» **DIRECTIONS**
Tally the lines below that contain the word "shown", and give only that number.

Start of Block

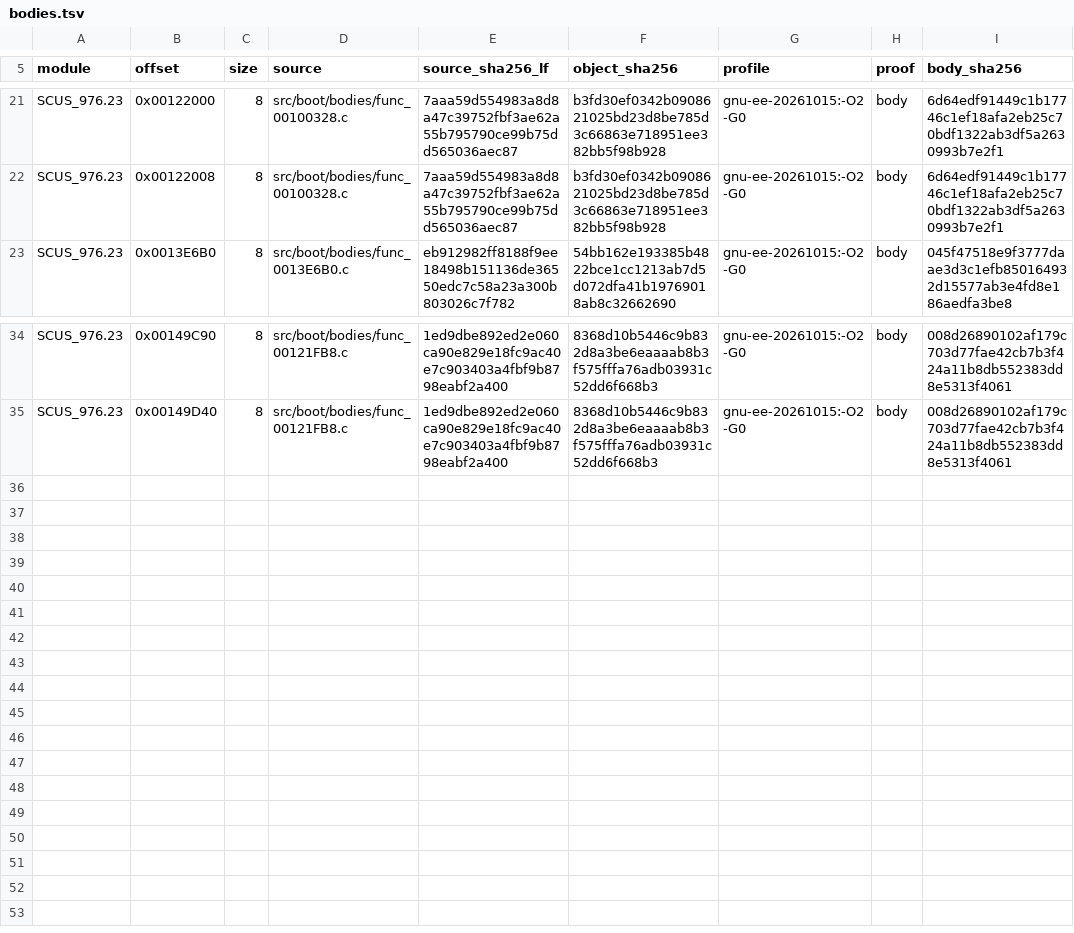
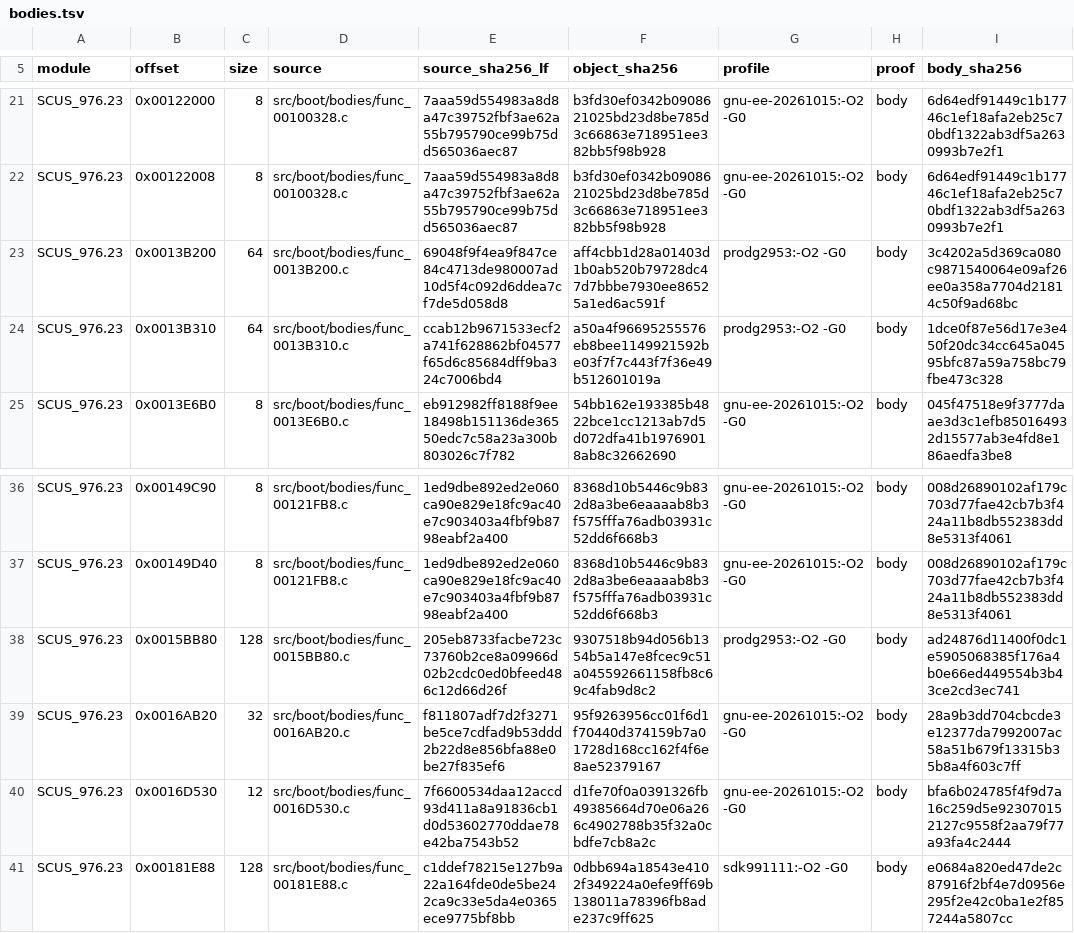
Before and after one commit to OpenRAC/rac-sac-decomp, a TSV file: config/boot/bodies.tsv, drawn as a sheet; only a part is shown, gaps mark what is left out; the diff names each change by its address in the sheet, - before the commit and + after, or states it on an @@ line.

Commit message:
Name the toolchains of the boot: the boot and the modules are not the same build
The boot keeps its frames in 16-byte slots (sq/lq) where the level modules
keep 8-byte slots (sd/ld).  The cause is measured: the GNU EE 2.9 tree of
the pinned chain neutralises the R5900 anchor mips_reg_mode[0] = TImode,
and two other EE compilers keep it -- SN ProDG ee-gcc 2.95.2 and Sony
EE-GCC 2.9-ee-991111, both from the compiler depot of the sibling
workspace.  The control is clean: the frame-less bodies are exact on the
three chains alike, the bodies with a frame only on their own.

The profile is now chosen per source and recorded per row.  The lot that
measured this (B04) brings 8 more proved bodies, all re-measured by the
root with their own route.

The demangler is corrected too: the encoding carries the parameter list,
not the return type, as five proved bodies establish.

```diff
--- a/config/boot/bodies.tsv
+++ b/config/boot/bodies.tsv
+row 23: SCUS_976.23 | 0x0013B200 | 64 | src/boot/bodies/func_0013B200.c | 69048f9f4ea9f847ce84c4713de980007ad10d5f4c092d6ddea7cf7de5d058d8 | aff4cbb1d28a01403d1b0ab520b79728dc47d7bbbe7930ee86525a1ed6ac591f | prodg2953:-O2 -G0 | body | 3c4202a5d369ca080c9871540064e09af26ee0a358a7704d21814c50f9ad68bc
+row 24: SCUS_976.23 | 0x0013B310 | 64 | src/boot/bodies/func_0013B310.c | ccab12b9671533ecf2a741f628862bf04577f65d6c85684dff9ba324c7006bd4 | a50a4f96695255576eb8bee1149921592be03f7f7c443f7f36e49b512601019a | prodg2953:-O2 -G0 | body | 1dce0f87e56d17e3e450f20dc34cc645a04595bfc87a59a758bc79fbe473c328
+row 38: SCUS_976.23 | 0x0015BB80 | 128 | src/boot/bodies/func_0015BB80.c | 205eb8733facbe723c73760b2ce8a09966d02b2cdc0ed0bfeed486c12d66d26f | 9307518b94d056b1354b5a147e8fcec9c51a045592661158fb8c69c4fab9d8c2 | prodg2953:-O2 -G0 | body | ad24876d11400f0dc1e5905068385f176a4b0e66ed449554b3b43ce2cd3ec741
+row 39: SCUS_976.23 | 0x0016AB20 | 32 | src/boot/bodies/func_0016AB20.c | f811807adf7d2f3271be5ce7cdfad9b53ddd2b22d8e856bfa88e0be27f835ef6 | 95f9263956cc01f6d1f70440d374159b7a01728d168cc162f4f6e8ae52379167 | gnu-ee-20261015:-O2 -G0 | body | 28a9b3dd704cbcde3e12377da7992007ac58a51b679f13315b35b8a4f603c7ff
+row 40: SCUS_976.23 | 0x0016D530 | 12 | src/boot/bodies/func_0016D530.c | 7f6600534daa12accd93d411a8a91836cb1d0d53602770ddae78e42ba7543b52 | d1fe70f0a0391326fb49385664d70e06a266c4902788b35f32a0cbdfe7cb8a2c | gnu-ee-20261015:-O2 -G0 | body | bfa6b024785f4f9d7a16c259d5e923070152127c9558f2aa79f77a93fa4c2444
+row 41: SCUS_976.23 | 0x00181E88 | 128 | src/boot/bodies/func_00181E88.c | c1ddef78215e127b9a22a164fde0de5be242ca9c33e5da4e0365ece9775bf8bb | 0dbb694a18543e4102f349224a0efe9ff69b138011a78396fb8ade237c9ff625 | sdk991111:-O2 -G0 | body | e0684a820ed47de2c87916f2bf4e7d0956e295f2e42c0ba1e2f857244a5807cc
```
Also changed, not shown: 16 other files.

End of Block

» **SOLUTION TO THE PROBLEM**
2